[Records drawn from a dataset]
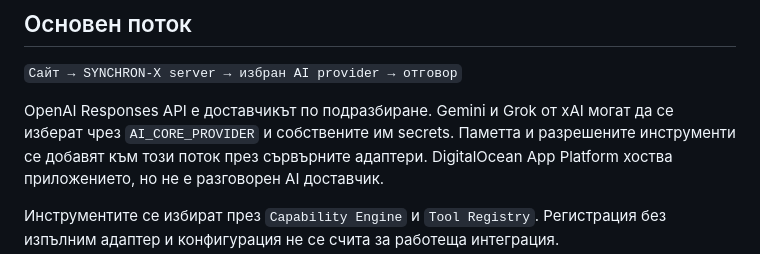
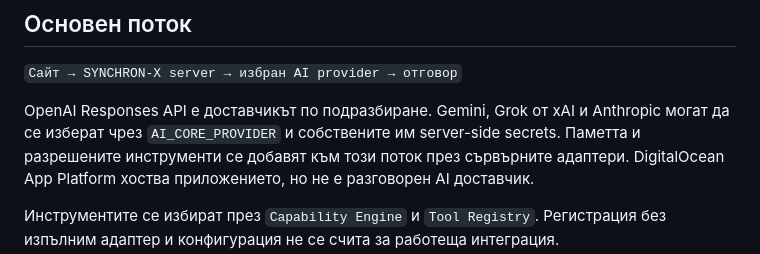
Before and after one commit to radostinvgeorgiev-commits/sunchron-backend, a Markdown page: README.md, the part around the change. Rendered like a GitHub page.

Commit message:
Документиране на Anthropic като опционален доставчик

```diff
--- a/README.md
+++ b/README.md
@@ -21,8 +21,9 @@ SYNCHRON-X обединява:
 
 `Сайт → SYNCHRON-X server → избран AI provider → отговор`
 
-OpenAI Responses API е доставчикът по подразбиране. Gemini и Grok от xAI могат
-да се изберат чрез `AI_CORE_PROVIDER` и собствените им secrets. Паметта и
+OpenAI Responses API е доставчикът по подразбиране. Gemini, Grok от xAI и
+Anthropic могат да се изберат чрез `AI_CORE_PROVIDER` и собствените им
+server-side secrets. Паметта и
 разрешените инструменти се добавят към този поток през сървърните адаптери.
 DigitalOcean App Platform хоства приложението, но не е разговорен AI доставчик.
 
```
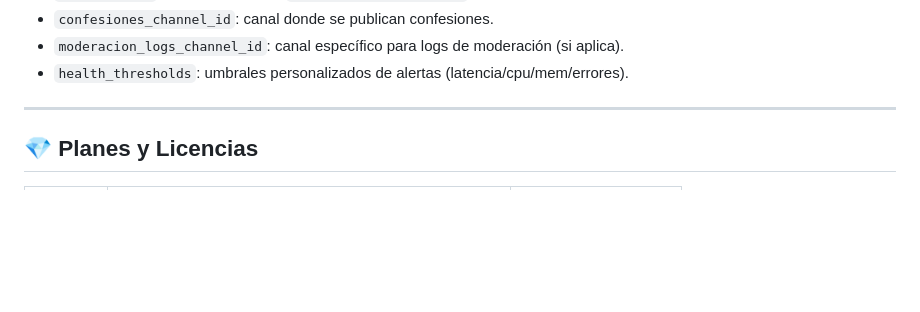
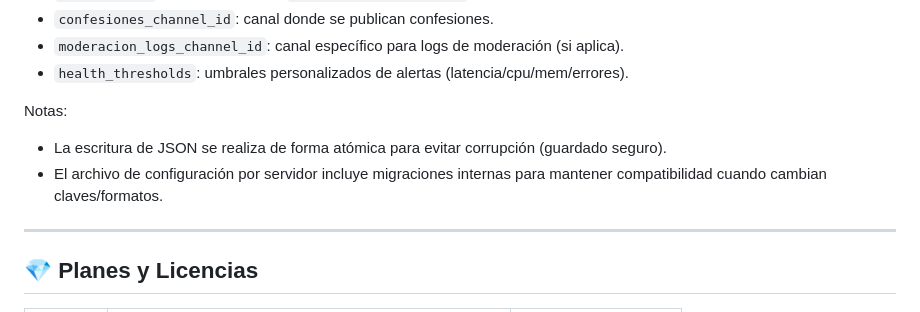
Before and after one commit to Luciuss04/PoseidonUI, a Markdown page: README.md, the part around one of its changes. Rendered like a GitHub page; blank space fills up the shorter version.

```diff
--- a/README.md
+++ b/README.md
@@ -114,6 +149,11 @@ Claves habituales:
 - `confesiones_channel_id`: canal donde se publican confesiones.
 - `moderacion_logs_channel_id`: canal específico para logs de moderación (si aplica).
 - `health_thresholds`: umbrales personalizados de alertas (latencia/cpu/mem/errores).
+
+Notas:
+
+- La escritura de JSON se realiza de forma atómica para evitar corrupción (guardado seguro).
+- El archivo de configuración por servidor incluye migraciones internas para mantener compatibilidad cuando cambian claves/formatos.
 
 ---
 
```
Also changed, not shown: other parts of README.md (+54 -19 lines).
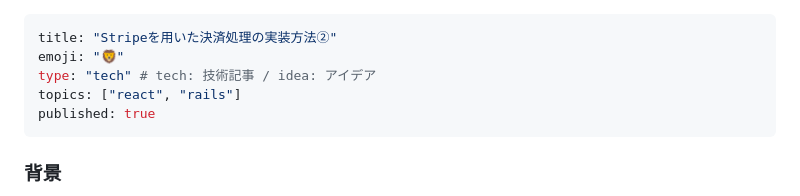
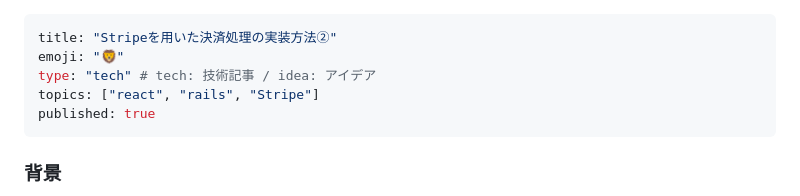
Before and after one commit to Onepiece2424/shampoo_ec_site, a Markdown page: articles/1915b82910c392.md, the part around the change. Drawn GitHub-style.

Commit message:
Stripeのタグ付け

```diff
--- a/articles/1915b82910c392.md
+++ b/articles/1915b82910c392.md
@@ -2,7 +2,7 @@
 title: "Stripeを用いた決済処理の実装方法②"
 emoji: "🦁"
 type: "tech" # tech: 技術記事 / idea: アイデア
-topics: ["react", "rails"]
+topics: ["react", "rails", "Stripe"]
 published: true
 ---
 ### 背景
```
Also changed, not shown: articles/6fa194f2c463b8.md (+1 -1 lines).
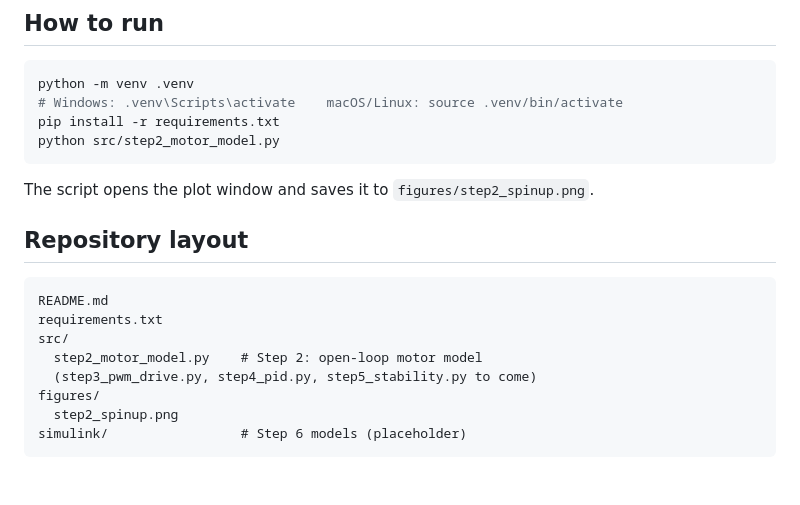
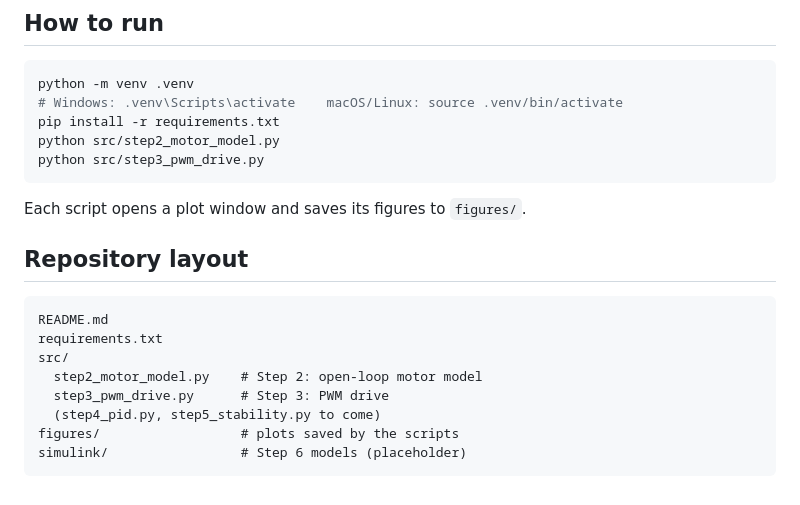
Before and after one commit to NkechiE/cubesat-reaction-wheel-sim, a Markdown page: README.md, the part around one of its changes. Drawn GitHub-style.

Commit message:
Step 3: PWM drive model with overview and zoom figures
Co-Authored-By: Claude Opus 5.5 <noreply@anthropic.com>

````diff
--- a/README.md
+++ b/README.md
@@ -50,9 +68,10 @@ python -m venv .venv
 # Windows: .venv\Scripts\activate    macOS/Linux: source .venv/bin/activate
 pip install -r requirements.txt
 python src/step2_motor_model.py
+python src/step3_pwm_drive.py
 ```
 
-The script opens the plot window and saves it to `figures/step2_spinup.png`.
+Each script opens a plot window and saves its figures to `figures/`.
 
 ## Repository layout
 
@@ -61,8 +80,8 @@ README.md
 requirements.txt
 src/
   step2_motor_model.py    # Step 2: open-loop motor model
-  (step3_pwm_drive.py, step4_pid.py, step5_stability.py to come)
-figures/
-  step2_spinup.png
+  step3_pwm_drive.py      # Step 3: PWM drive
+  (step4_pid.py, step5_stability.py to come)
+figures/                  # plots saved by the scripts
 simulink/                 # Step 6 models (placeholder)
 ```
````
Also changed, not shown: other parts of README.md (+19 -1 lines), figures/step3_pwm_overview.png (renamed from figures/step3_pwm_drive.png), figures/step3_pwm_zoom.png (added), 2 other files.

= EXERCISE =
An exact reproduction of the data above is required, with every picture removed.

= RESPONSE TO THE EXERCISE =
Before and after one commit to radostinvgeorgiev-commits/sunchron-backend, a Markdown page: README.md, the part around the change. Rendered like a GitHub page.

Commit message:
Документиране на Anthropic като опционален доставчик

```diff
--- a/README.md
+++ b/README.md
@@ -21,8 +21,9 @@ SYNCHRON-X обединява:
 
 `Сайт → SYNCHRON-X server → избран AI provider → отговор`
 
-OpenAI Responses API е доставчикът по подразбиране. Gemini и Grok от xAI могат
-да се изберат чрез `AI_CORE_PROVIDER` и собствените им secrets. Паметта и
+OpenAI Responses API е доставчикът по подразбиране. Gemini, Grok от xAI и
+Anthropic могат да се изберат чрез `AI_CORE_PROVIDER` и собствените им
+server-side secrets. Паметта и
 разрешените инструменти се добавят към този поток през сървърните адаптери.
 DigitalOcean App Platform хоства приложението, но не е разговорен AI доставчик.
 
```
Before and after one commit to Luciuss04/PoseidonUI, a Markdown page: README.md, the part around one of its changes. Rendered like a GitHub page; blank space fills up the shorter version.

```diff
--- a/README.md
+++ b/README.md
@@ -114,6 +149,11 @@ Claves habituales:
 - `confesiones_channel_id`: canal donde se publican confesiones.
 - `moderacion_logs_channel_id`: canal específico para logs de moderación (si aplica).
 - `health_thresholds`: umbrales personalizados de alertas (latencia/cpu/mem/errores).
+
+Notas:
+
+- La escritura de JSON se realiza de forma atómica para evitar corrupción (guardado seguro).
+- El archivo de configuración por servidor incluye migraciones internas para mantener compatibilidad cuando cambian claves/formatos.
 
 ---
 
```
Also changed, not shown: other parts of README.md (+54 -19 lines).
Before and after one commit to Onepiece2424/shampoo_ec_site, a Markdown page: articles/1915b82910c392.md, the part around the change. Drawn GitHub-style.

Commit message:
Stripeのタグ付け

```diff
--- a/articles/1915b82910c392.md
+++ b/articles/1915b82910c392.md
@@ -2,7 +2,7 @@
 title: "Stripeを用いた決済処理の実装方法②"
 emoji: "🦁"
 type: "tech" # tech: 技術記事 / idea: アイデア
-topics: ["react", "rails"]
+topics: ["react", "rails", "Stripe"]
 published: true
 ---
 ### 背景
```
Also changed, not shown: articles/6fa194f2c463b8.md (+1 -1 lines).
Before and after one commit to NkechiE/cubesat-reaction-wheel-sim, a Markdown page: README.md, the part around one of its changes. Drawn GitHub-style.

Commit message:
Step 3: PWM drive model with overview and zoom figures
Co-Authored-By: Claude Opus 5.5 <noreply@anthropic.com>

````diff
--- a/README.md
+++ b/README.md
@@ -50,9 +68,10 @@ python -m venv .venv
 # Windows: .venv\Scripts\activate    macOS/Linux: source .venv/bin/activate
 pip install -r requirements.txt
 python src/step2_motor_model.py
+python src/step3_pwm_drive.py
 ```
 
-The script opens the plot window and saves it to `figures/step2_spinup.png`.
+Each script opens a plot window and saves its figures to `figures/`.
 
 ## Repository layout
 
@@ -61,8 +80,8 @@ README.md
 requirements.txt
 src/
   step2_motor_model.py    # Step 2: open-loop motor model
-  (step3_pwm_drive.py, step4_pid.py, step5_stability.py to come)
-figures/
-  step2_spinup.png
+  step3_pwm_drive.py      # Step 3: PWM drive
+  (step4_pid.py, step5_stability.py to come)
+figures/                  # plots saved by the scripts
 simulink/                 # Step 6 models (placeholder)
 ```
````
Also changed, not shown: other parts of README.md (+19 -1 lines), figures/step3_pwm_overview.png (renamed from figures/step3_pwm_drive.png), figures/step3_pwm_zoom.png (added), 2 other files.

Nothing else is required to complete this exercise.